Page 31 PREV PAGE TOP OF DOC Finally, H.R. 2603 would amend the current arbitration statute to require district courts to ''authorize by local rule the use of arbitration in civil actions . . .'' This would preclude any future national rule-making through the Rules Enabling Act, and is a very dangerous precedent. In fact, the only two instances that I can think of where federal legislation provides specific authorization for an activity through local rules are the current arbitration statute, and the CJRA. And, both of these statutes established only pilot experimentation programs. In all other instances, except pilot experimentation programs, the federal rules of Civil Procedure, as promulgated through the Rules Enabling Act, govern the district courts across the Nation.
Good morning, Mr. Chairman and members of the Committee. Thank you for the opportunity to appear before you and testify on Section 2 of H.R. 2603. My name is Brock Hornby and I am Chief Judge of the United States District Court of Maine. I also serve as chair of the Judicial Conference's Committee on Court Administration and Case Management. I replace Judge Ann Williams, who testified before this Committee several times regarding various issues that are of importance to the federal courts.
H.R. 2603 is entitled the ''Alternative Dispute Resolution and Settlement Encouragement Act.'' In fact, however, H.R. 2603 requires courts to implement an arbitration program, which is only one very narrow form of ADR. In light of this apparent confusion, before I explain the Judicial Conference's position on this legislation I would like to provide some background on ADR generally, and its various forms.

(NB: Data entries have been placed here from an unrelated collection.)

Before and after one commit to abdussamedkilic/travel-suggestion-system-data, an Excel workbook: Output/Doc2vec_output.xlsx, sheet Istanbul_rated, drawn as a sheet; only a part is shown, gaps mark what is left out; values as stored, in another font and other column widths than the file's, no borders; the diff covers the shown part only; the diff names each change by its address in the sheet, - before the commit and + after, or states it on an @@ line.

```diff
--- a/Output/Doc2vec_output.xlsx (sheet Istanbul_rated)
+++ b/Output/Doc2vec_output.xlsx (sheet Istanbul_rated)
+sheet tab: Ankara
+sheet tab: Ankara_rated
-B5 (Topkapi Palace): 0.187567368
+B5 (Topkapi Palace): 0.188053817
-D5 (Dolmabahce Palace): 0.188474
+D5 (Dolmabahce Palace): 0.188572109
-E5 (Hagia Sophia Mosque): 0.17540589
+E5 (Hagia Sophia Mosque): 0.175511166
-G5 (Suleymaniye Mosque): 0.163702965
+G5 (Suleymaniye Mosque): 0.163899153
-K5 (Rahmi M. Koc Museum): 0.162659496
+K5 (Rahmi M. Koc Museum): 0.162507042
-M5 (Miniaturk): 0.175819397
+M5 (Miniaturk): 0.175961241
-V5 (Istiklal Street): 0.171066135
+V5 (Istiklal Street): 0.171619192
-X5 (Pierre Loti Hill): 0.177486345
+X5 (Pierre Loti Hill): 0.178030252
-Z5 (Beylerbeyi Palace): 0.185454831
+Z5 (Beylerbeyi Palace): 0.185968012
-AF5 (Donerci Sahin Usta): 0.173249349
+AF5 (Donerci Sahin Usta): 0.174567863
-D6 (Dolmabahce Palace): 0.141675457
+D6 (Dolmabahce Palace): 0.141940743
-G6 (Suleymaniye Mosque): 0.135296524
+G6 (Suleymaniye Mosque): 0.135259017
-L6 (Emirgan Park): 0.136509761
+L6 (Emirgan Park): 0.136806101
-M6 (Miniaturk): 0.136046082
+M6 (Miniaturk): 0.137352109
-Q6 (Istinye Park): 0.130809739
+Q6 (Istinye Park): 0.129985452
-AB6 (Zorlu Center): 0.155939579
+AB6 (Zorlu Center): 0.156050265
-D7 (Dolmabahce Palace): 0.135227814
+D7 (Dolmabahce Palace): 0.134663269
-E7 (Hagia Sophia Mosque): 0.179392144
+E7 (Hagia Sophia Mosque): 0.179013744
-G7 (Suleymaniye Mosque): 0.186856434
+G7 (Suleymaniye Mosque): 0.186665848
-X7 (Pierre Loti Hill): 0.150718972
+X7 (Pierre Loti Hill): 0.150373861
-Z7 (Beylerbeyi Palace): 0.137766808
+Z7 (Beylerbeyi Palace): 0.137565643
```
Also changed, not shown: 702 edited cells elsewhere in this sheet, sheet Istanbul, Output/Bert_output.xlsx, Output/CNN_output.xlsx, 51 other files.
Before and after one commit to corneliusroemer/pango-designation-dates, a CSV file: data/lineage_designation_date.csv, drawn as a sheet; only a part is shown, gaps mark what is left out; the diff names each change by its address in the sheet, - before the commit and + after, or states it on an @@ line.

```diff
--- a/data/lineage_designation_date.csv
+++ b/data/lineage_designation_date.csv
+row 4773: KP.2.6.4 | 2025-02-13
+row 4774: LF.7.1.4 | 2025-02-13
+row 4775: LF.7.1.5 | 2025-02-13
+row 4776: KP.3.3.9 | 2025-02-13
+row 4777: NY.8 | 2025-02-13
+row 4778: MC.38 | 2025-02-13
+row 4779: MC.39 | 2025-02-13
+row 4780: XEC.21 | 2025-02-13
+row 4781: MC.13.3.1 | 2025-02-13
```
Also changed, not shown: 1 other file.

Under the Civil Justice Reform Act of 1990 (CJRA) almost every district court instituted some form of ADR. Now, approximately 80 of the 94 districts have an ADR program. Reflecting the diversity and circumstances of each district, at least ten different types of ADR are currently employed by the courts. They include: voluntary mediation, where litigants meet with an outside mediator who helps them try to reach agreement and resolution; non-binding arbitration, where litigants present their case to an arbitrator who then issues a non-binding decision; summary jury trials, where a court conducts an abbreviated jury trial and issues a non-binding verdict; early neutral evaluation, where litigants present summaries of their case to a neutral who then identifies the major issues and provides a realistic assessment of the likely outcome of the case; settlement conferences, where a judge meets with litigants and attempts to reach a settlement prior to trial; mini-trials, where litigants present an abbreviated version of the case to business representatives who have full authority to settle; special masters, where litigants present their case to a third party who then prepares a recommendation to the court; and formal settlement negotiations, where litigants are required to attempt to resolve the issues in the case before judicial involvement. These forms of ADR, as well as various combinations, are all used in the federal courts.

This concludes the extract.